**Work order:**
Where a line in the material below has the string "para", please report it.

• • •

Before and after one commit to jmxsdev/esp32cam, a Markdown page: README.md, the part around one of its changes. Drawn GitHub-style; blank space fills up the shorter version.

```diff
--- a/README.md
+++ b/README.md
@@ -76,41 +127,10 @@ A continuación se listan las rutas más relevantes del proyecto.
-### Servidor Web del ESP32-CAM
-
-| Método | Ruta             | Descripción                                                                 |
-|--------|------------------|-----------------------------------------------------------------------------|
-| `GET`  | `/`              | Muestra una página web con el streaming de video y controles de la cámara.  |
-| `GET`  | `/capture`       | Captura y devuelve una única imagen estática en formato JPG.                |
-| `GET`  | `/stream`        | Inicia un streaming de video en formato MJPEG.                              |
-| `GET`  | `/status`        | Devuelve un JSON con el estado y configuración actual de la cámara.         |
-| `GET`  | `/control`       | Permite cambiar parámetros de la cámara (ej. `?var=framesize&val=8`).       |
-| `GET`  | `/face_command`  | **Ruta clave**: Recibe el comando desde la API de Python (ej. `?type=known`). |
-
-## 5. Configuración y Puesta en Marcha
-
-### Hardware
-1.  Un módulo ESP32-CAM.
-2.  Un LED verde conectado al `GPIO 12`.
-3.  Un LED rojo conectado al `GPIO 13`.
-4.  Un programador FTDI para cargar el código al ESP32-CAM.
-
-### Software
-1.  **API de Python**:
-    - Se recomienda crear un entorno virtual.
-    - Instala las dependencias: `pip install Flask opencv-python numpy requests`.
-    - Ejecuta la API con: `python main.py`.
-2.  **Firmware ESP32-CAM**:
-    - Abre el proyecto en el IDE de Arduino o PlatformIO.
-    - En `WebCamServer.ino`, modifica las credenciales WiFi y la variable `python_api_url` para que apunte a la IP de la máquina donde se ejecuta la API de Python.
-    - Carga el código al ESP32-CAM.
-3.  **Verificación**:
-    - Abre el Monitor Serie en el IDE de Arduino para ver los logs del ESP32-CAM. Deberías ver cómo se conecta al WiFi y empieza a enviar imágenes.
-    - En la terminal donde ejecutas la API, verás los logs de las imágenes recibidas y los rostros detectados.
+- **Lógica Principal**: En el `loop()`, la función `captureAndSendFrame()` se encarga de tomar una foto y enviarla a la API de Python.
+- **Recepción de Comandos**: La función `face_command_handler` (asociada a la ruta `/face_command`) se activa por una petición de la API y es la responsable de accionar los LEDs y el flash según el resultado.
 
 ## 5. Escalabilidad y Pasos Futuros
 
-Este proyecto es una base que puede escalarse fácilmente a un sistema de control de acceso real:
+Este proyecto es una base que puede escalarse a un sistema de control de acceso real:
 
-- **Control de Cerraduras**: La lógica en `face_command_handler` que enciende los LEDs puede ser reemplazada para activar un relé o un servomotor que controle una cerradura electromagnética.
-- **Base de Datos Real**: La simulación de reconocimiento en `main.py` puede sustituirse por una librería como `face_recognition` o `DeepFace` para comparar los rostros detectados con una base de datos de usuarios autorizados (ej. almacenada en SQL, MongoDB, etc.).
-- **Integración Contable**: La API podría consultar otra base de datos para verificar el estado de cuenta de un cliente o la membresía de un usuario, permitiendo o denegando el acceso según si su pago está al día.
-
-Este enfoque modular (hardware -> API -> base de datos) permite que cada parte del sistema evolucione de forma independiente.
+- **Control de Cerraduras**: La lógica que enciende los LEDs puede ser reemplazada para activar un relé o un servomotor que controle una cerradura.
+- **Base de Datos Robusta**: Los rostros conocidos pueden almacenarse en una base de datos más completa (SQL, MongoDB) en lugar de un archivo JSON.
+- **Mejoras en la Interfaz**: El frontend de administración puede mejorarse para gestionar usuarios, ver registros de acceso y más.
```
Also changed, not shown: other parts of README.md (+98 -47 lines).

• • •

**Solved exercise:**
-4.  Un programador FTDI para cargar el código al ESP32-CAM.
-    - En `WebCamServer.ino`, modifica las credenciales WiFi y la variable `python_api_url` para que apunte a la IP de la máquina donde se ejecuta la API de Python.
-    - Abre el Monitor Serie en el IDE de Arduino para ver los logs del ESP32-CAM. Deberías ver cómo se conecta al WiFi y empieza a enviar imágenes.
-- **Control de Cerraduras**: La lógica en `face_command_handler` que enciende los LEDs puede ser reemplazada para activar un relé o un servomotor que controle una cerradura electromagnética.
-- **Base de Datos Real**: La simulación de reconocimiento en `main.py` puede sustituirse por una librería como `face_recognition` o `DeepFace` para comparar los rostros detectados con una base de datos de usuarios autorizados (ej. almacenada en SQL, MongoDB, etc.).
-- **Integración Contable**: La API podría consultar otra base de datos para verificar el estado de cuenta de un cliente o la membresía de un usuario, permitiendo o denegando el acceso según si su pago está al día.
+- **Control de Cerraduras**: La lógica que enciende los LEDs puede ser reemplazada para activar un relé o un servomotor que controle una cerradura.
+- **Mejoras en la Interfaz**: El frontend de administración puede mejorarse para gestionar usuarios, ver registros de acceso y más.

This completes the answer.